While there have been many dents in our global image over the past decade, the debt limit crisis is undercutting faith in the American mystique perhaps like no other. There are two reasons:
First, since the end of World War II, confidence in American creditworthiness has been a fundamental element of the global economy and a source of stability. The bedrock of efforts to deal with any number of economic crises -- whether the oil shocks of the seventies, hyperinflation in Latin America or currency crises in Asia, has been confidence in the dollar and the bulletproof nature of American credit. The mere discussion of a possible default by the United States of America, even if it doesn't come close to happening, is terribly damaging. A lot of economics is about perception -- the thought that our Treasury bills are less than a 100% secure investment erodes global confidence in us as the backbone of the global economy.
In bygone years, this might have been just a blip. But consider that China holds $1.1 trillion in U.S. securities. The rest of the world holds another $3.3 trillion. How could it possibly be in our interest to undermine investor confidence when we are the biggest debtor nation in the history of the world? Consider as well that if we start having to pay a premium to sell our debt -- increased interest costs would wipe out the savings that are being haggled on in the debt limit talks in a nanosecond.
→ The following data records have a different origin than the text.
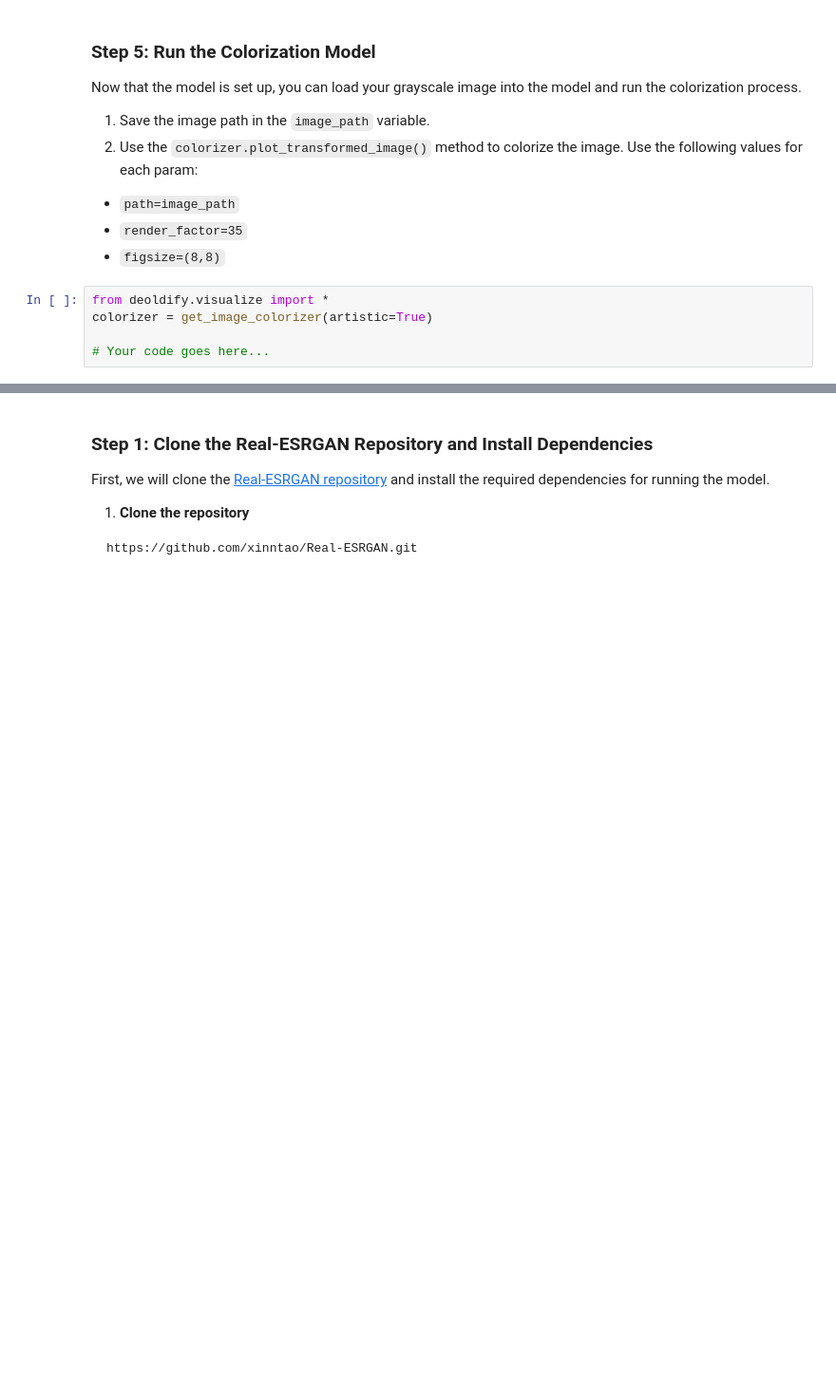
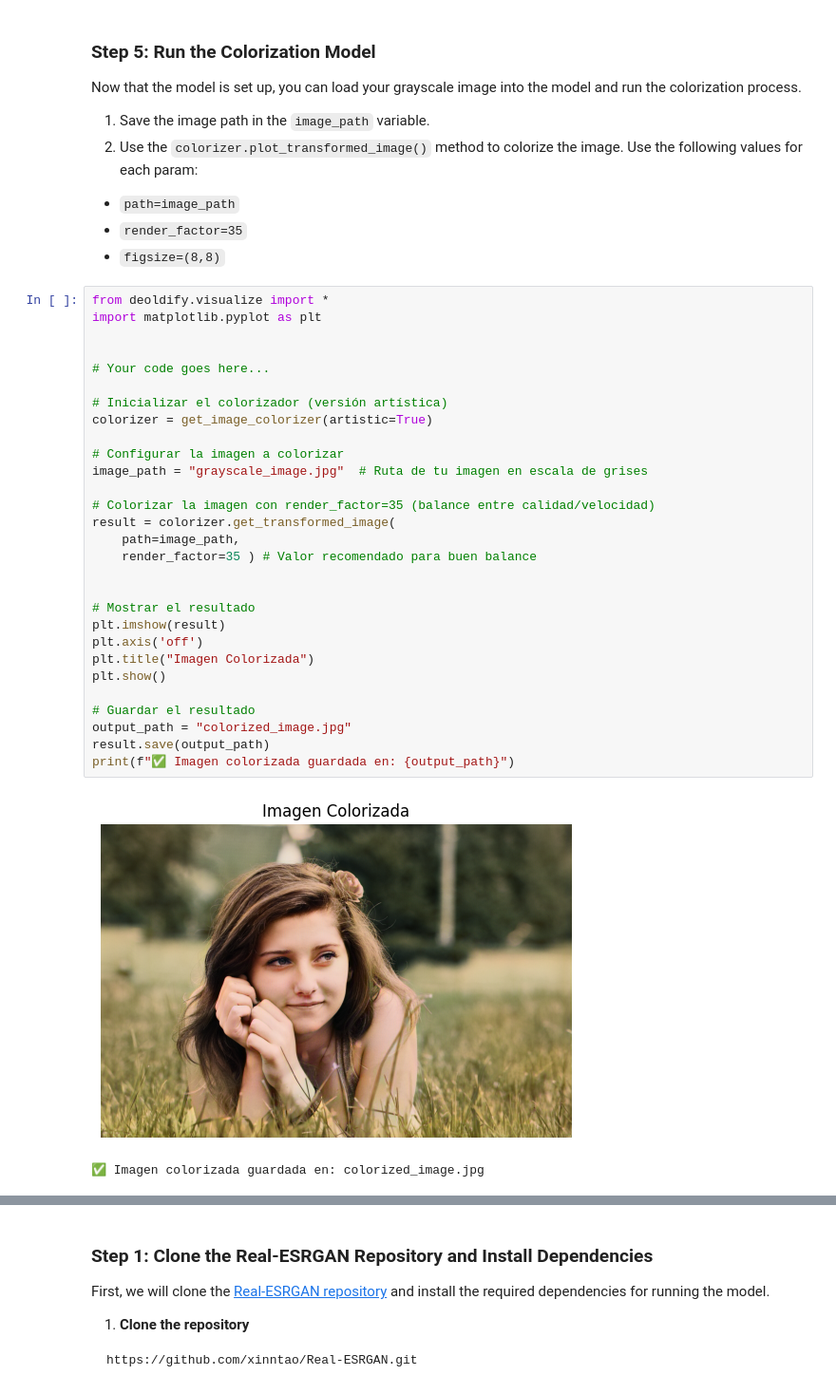
Before and after one commit to GuaSiMoTO/LAB-Foundations-of-Generative-AI-Text-to-Image-Models-public, a Jupyter notebook: Generative_AI_Text_to_Image_LAB.ipynb, the cells around one changed output, grey strips where cells are left out. Shown at 95% size. Cells and saved outputs as stored; diff of their text form; blank space fills up the shorter version.

```diff
--- a/Generative_AI_Text_to_Image_LAB.ipynb
+++ b/Generative_AI_Text_to_Image_LAB.ipynb
@@ -131,9 +318,36 @@ Now that the model is set up, you can load your grayscale image into the model a
   - `figsize=(8,8)`
 # %%
 from deoldify.visualize import *
+import matplotlib.pyplot as plt
+
+
+# Your code goes here...
+
+# Inicializar el colorizador (versión artística)
 colorizer = get_image_colorizer(artistic=True)
 
-# Your code goes here...
+# Configurar la imagen a colorizar
+image_path = "grayscale_image.jpg"  # Ruta de tu imagen en escala de grises
+
+# Colorizar la imagen con render_factor=35 (balance entre calidad/velocidad)
+result = colorizer.get_transformed_image(
+    path=image_path,
+    render_factor=35 ) # Valor recomendado para buen balance
+
+
+# Mostrar el resultado
+plt.imshow(result)
+plt.axis('off')
+plt.title("Imagen Colorizada")
+plt.show()
+
+# Guardar el resultado
+output_path = "colorized_image.jpg"
+result.save(output_path)
+print(f"✅ Imagen colorizada guardada en: {output_path}")
+# %% [output]
+[figure, added]
+✅ Imagen colorizada guardada en: colorized_image.jpg
 # %% [markdown]
 ## Iteration 3: Improve Image Quality using GANs
 
```
Also changed, not shown: parts of 19 cells of this notebook.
The second reason the debt limit stalemate is causing real damage is because it is putting our dysfunctional political system on display for the world to observe (especially for countries holding large amounts of our debt, our currency, and our equities). The power that emanates from American mystique is based on the perception that we are a can-do nation with the capability of rising up to great challenges -- coming to Europe's rescue in the war, standing up to the Soviet Union, putting a man on the moon, leading the globe into the information age. Of late, however, we are more of a can't-do nation -- we can't fix our immigration system, we can't get our economy on track, and we can't break our dependence on foreign energy sources (and we can't even talk about how to deal with climate change).
The debt limit controversy feeds into the thinking that America has lost its dynamism. It is a crazy issue after all -- one that must be difficult for the rest of the world to comprehend. Our government has set a taxation level at about 15 percent of GDP and committed to spending about 24 percent of GDP. There is no choice but to borrow the remainder. Yet, we have spent most of 2011 undermining confidence in the full faith and credit of the U.S. government while debating the foregone conclusion that we must borrow more money.
The rest of the world is left to scratch its head and wonder what is up with America.